■ **Stored records**

########################################

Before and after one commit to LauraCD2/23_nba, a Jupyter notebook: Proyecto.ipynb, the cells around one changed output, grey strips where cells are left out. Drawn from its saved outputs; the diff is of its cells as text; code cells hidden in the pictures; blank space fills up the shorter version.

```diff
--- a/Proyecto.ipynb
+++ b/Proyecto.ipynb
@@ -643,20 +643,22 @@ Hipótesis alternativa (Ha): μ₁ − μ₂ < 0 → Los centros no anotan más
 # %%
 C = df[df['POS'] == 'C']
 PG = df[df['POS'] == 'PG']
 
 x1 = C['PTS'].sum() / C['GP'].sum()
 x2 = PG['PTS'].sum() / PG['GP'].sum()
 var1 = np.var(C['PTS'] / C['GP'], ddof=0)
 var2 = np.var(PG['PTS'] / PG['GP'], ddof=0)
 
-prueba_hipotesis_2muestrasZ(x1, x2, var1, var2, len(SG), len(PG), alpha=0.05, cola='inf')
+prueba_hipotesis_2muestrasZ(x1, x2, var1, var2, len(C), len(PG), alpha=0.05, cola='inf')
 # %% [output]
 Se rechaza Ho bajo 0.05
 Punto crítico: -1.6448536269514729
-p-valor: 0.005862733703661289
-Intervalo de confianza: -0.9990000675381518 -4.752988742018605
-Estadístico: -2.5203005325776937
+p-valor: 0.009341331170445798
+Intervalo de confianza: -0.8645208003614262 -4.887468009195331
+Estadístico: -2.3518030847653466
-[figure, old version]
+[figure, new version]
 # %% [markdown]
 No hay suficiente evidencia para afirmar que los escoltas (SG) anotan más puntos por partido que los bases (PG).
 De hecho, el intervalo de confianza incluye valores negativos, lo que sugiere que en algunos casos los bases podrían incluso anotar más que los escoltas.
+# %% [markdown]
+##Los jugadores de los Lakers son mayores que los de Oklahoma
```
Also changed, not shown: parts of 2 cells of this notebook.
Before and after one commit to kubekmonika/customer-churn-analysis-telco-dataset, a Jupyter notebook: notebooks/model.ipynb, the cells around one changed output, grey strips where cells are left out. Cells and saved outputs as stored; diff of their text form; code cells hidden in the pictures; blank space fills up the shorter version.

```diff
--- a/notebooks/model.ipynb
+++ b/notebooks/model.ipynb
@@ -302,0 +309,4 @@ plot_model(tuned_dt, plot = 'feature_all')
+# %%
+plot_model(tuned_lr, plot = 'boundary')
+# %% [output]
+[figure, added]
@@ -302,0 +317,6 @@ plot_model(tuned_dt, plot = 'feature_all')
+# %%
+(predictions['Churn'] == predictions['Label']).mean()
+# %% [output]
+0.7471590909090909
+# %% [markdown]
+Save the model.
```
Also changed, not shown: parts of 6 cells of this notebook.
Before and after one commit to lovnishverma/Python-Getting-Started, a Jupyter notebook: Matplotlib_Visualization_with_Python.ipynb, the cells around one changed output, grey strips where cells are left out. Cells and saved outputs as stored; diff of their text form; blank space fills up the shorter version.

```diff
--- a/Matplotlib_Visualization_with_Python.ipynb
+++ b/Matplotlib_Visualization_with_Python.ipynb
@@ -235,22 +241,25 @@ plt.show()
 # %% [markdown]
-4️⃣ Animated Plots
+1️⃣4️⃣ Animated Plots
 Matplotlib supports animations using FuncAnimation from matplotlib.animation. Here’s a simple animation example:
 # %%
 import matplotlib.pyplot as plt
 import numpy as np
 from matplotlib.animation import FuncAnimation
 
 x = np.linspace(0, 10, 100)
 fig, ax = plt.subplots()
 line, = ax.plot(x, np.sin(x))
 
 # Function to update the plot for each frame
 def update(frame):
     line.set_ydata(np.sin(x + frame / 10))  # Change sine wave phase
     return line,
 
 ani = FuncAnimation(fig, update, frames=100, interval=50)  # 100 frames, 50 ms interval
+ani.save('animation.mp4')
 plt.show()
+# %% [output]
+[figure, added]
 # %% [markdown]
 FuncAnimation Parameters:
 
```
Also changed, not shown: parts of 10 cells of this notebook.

########################################

Copy down every line of the entries containing the word "grey".

Before and after one commit to LauraCD2/23_nba, a Jupyter notebook: Proyecto.ipynb, the cells around one changed output, grey strips where cells are left out. Drawn from its saved outputs; the diff is of its cells as text; code cells hidden in the pictures; blank space fills up the shorter version.
Before and after one commit to kubekmonika/customer-churn-analysis-telco-dataset, a Jupyter notebook: notebooks/model.ipynb, the cells around one changed output, grey strips where cells are left out. Cells and saved outputs as stored; diff of their text form; code cells hidden in the pictures; blank space fills up the shorter version.
Before and after one commit to lovnishverma/Python-Getting-Started, a Jupyter notebook: Matplotlib_Visualization_with_Python.ipynb, the cells around one changed output, grey strips where cells are left out. Cells and saved outputs as stored; diff of their text form; blank space fills up the shorter version.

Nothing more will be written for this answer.